The Executive Summary and full report are available to download.
Thank you to everyone who contributed!
The original Science is Vital Campaign had great support from the Wellcome Trust, Cancer Research UK, The British Heart Foundation, The Physiological Society and many other organizations. It could not have happened without their financial, practical and moral support.
Investing in research enriches society and helps drive the economy. It led to our preeminent position in the 20th century, and will be vital in meeting the challenges of the 21st – whether they be in energy, medicine, infrastructure, computing, or simply humanity’s primal desire for discovery.
Dara O’Briain, the comedian with a degree in mathematical physics, says,
“If I wasn’t on tour I would be protesting in London with my fellow science geeks at Science is Vital – because it seems a good time to remind the Government that this country won’t keep winning Nobel prizes if they start to cut Science Funding.”
Sir Patrick Moore, CBE HonFRS FRAS, says,
“If we cut funds for science we’ll be shooting ourselves in the foot…
I support the Science Is Vital campaign 200%!”
Science is Vital is proud to be supported by
- Prof Sir Roy Anderson, FRS
- Prof Alan Baddeley, CBE FRS

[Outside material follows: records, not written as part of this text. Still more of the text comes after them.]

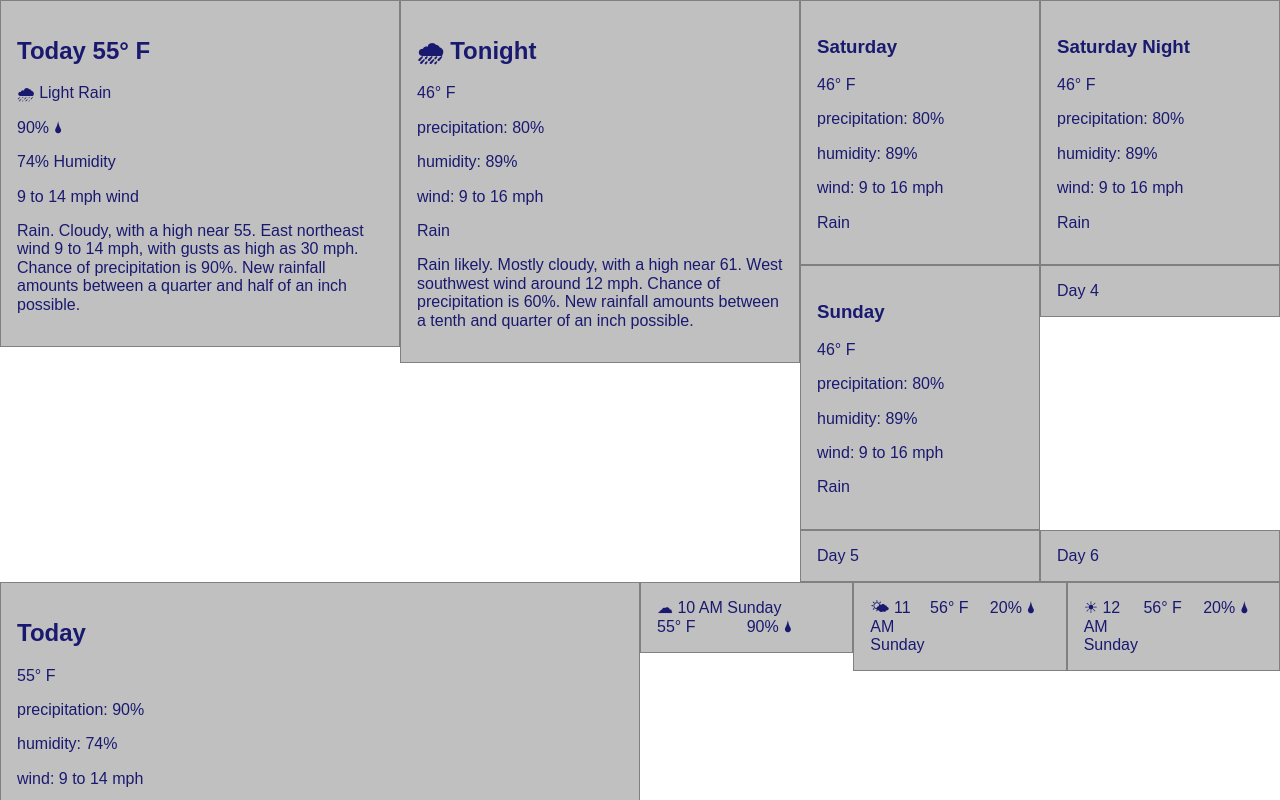
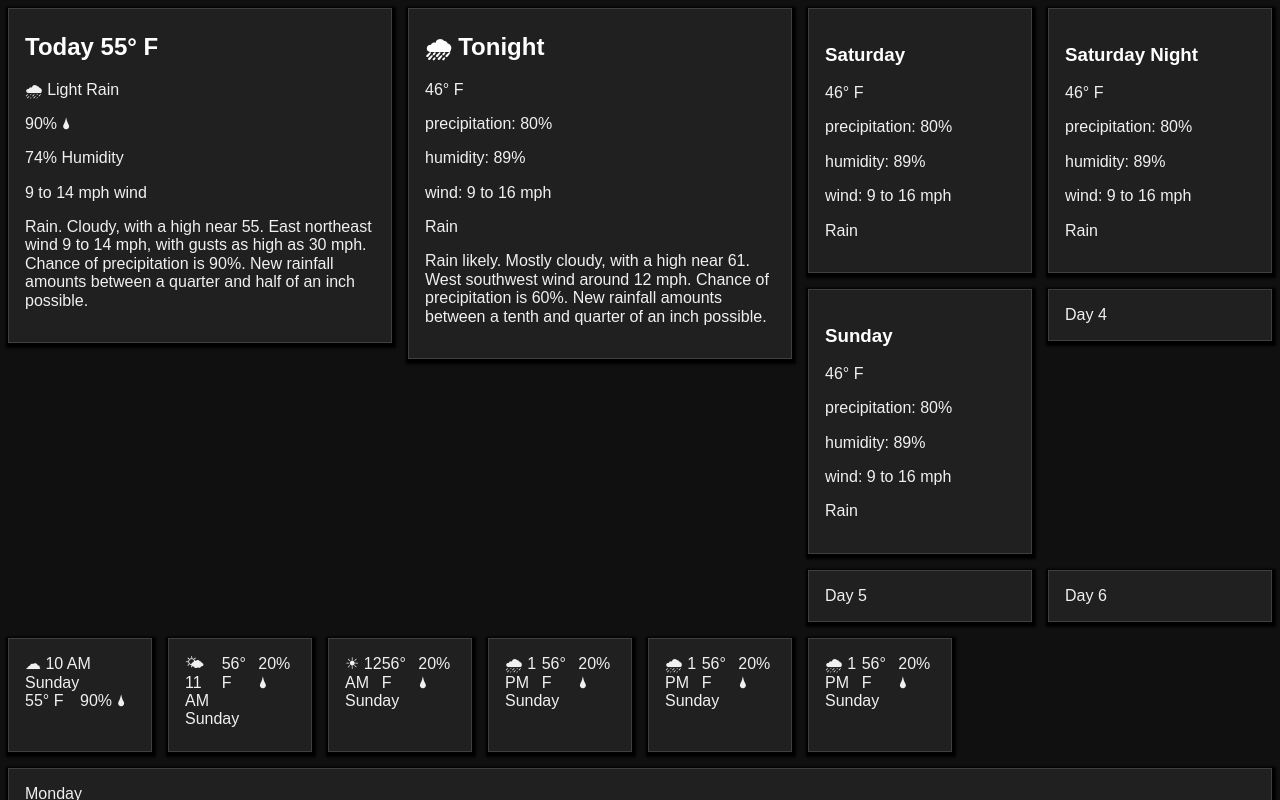
Before and after one commit to TroyHisted/outlook, a React app: page / in a window 1280 px wide. Shown: the top 800 px of the page. Built offline with nearby package versions, Linux system fonts and the light colour scheme; the HTML template or start-up script is replaced by a standard one.

Commit message:
Adjusting colors

```diff
--- a/src/index.tsx
+++ b/src/index.tsx
@@ -87,23 +87,8 @@ function App() {
 					</div>
 				</div>
 			</div>
-			<div className="pure-u-1-2">
-				<div className="box">
-					<h2>Today</h2>
-					<p>55° F</p>
-					<p>precipitation: 90%</p>
-					<p>humidity: 74%</p>
-					<p>wind: 9 to 14 mph</p>
-					<p>
-						Rain. Cloudy, with a high near 55. East northeast wind 9
-						to 14 mph, with gusts as high as 30 mph. Chance of
-						precipitation is 90%. New rainfall amounts between a
-						quarter and half of an inch possible.
-					</p>
-				</div>
-			</div>
-			<div className="pure-u-1 pure-u-md-1-6">
-				<div className="box">
+			<div className="pure-u-1 pure-u-md-1-8">
+				<div className="box box-hourly">
 					<div className="pure-g">
 						<div className="pure-u-1-2 pure-u-md-1">
 							☁ 10 AM Sunday
@@ -113,8 +98,8 @@ function App() {
 					</div>
 				</div>
 			</div>
-			<div className="pure-u-1 pure-u-md-1-6">
-				<div className="box">
+			<div className="pure-u-1 pure-u-md-1-8">
+				<div className="box box-hourly">
 					<div className="pure-g">
 						<div className="pure-u-1-3">🌤 11 AM Sunday</div>
 						<div className="pure-u-1-3">56° F</div>
@@ -122,8 +107,8 @@ function App() {
 					</div>
 				</div>
 			</div>
-			<div className="pure-u-1 pure-u-md-1-6">
-				<div className="box">
+			<div className="pure-u-1 pure-u-md-1-8">
+				<div className="box box-hourly">
 					<div className="pure-g">
 						<div className="pure-u-1-3">☀ 12 AM Sunday</div>
 						<div className="pure-u-1-3">56° F</div>
@@ -131,8 +116,8 @@ function App() {
 					</div>
 				</div>
 			</div>
-			<div className="pure-u-1 pure-u-md-1-6">
-				<div className="box">
+			<div className="pure-u-1 pure-u-md-1-8">
+				<div className="box box-hourly">
 					<div className="pure-g">
 						<div className="pure-u-1-3">🌧 1 PM Sunday</div>
 						<div className="pure-u-1-3">56° F</div>
@@ -140,8 +125,8 @@ function App() {
 					</div>
 				</div>
 			</div>
-			<div className="pure-u-1 pure-u-md-1-6">
-				<div className="box">
+			<div className="pure-u-1 pure-u-md-1-8">
+				<div className="box box-hourly">
 					<div className="pure-g">
 						<div className="pure-u-1-3">🌧 1 PM Sunday</div>
 						<div className="pure-u-1-3">56° F</div>
@@ -149,8 +134,8 @@ function App() {
 					</div>
 				</div>
 			</div>
-			<div className="pure-u-1 pure-u-md-1-6">
-				<div className="box">
+			<div className="pure-u-1 pure-u-md-1-8">
+				<div className="box box-hourly">
 					<div className="pure-g">
 						<div className="pure-u-1-3">🌧 1 PM Sunday</div>
 						<div className="pure-u-1-3">56° F</div>
--- a/src/style.css
+++ b/src/style.css
@@ -1,12 +1,33 @@
 :root {
-	--font: midnightblue;
-	--background: silver;
-	--border: gray;
+	--font: rgb(240, 240, 240);
+	--box-background: rgb(32, 32, 32);
+	--border: rgb(64, 64, 64);
+	--background: rgb(16, 16, 16);
+}
+
+body {
+	background: var(--background);
 }
 
 .box {
 	padding: 1rem;
 	color: var(--font);
-	background-color: var(--background);
+	background-color: var(--box-background);
 	border: 1px solid var(--border);
+	box-shadow: 1px 2px 2px 3px rgb(0, 0, 0);
+	margin: 0.5rem;
 }
+
+.box-hourly {
+	height: 80px;
+}
+
+.box h2,
+.box h3,
+.box h4 {
+	color: white;
+}
+
+.box h2:first-child {
+	margin-top: 0.5rem;
+}
```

- Prof Tanya Byron
- Prof Ann Dell, CBE FRS FMedSci
- Prof Uta Frith, FBA FMedSci FRS
See more notable signatories.
The Science is Vital Coalition thanks the following for financial support:
and gratefully acknowledges the support of:
The UK has a proud history of excellence in science, technology, engineering and mathematics. We are world-leaders in many fields of research, producing over 10% of global scientific output with only 1% of the global population, and despite spending less on science per capita than most of our competitors.
Our world-class research universities and institutes which attract excellence and investment from around the world have made us a global hub for science. Nations such as the United States, China, Germany, and France have all recognized the importance of investing in science especially in austere times – it could be catastrophic for the UK to do the exact opposite.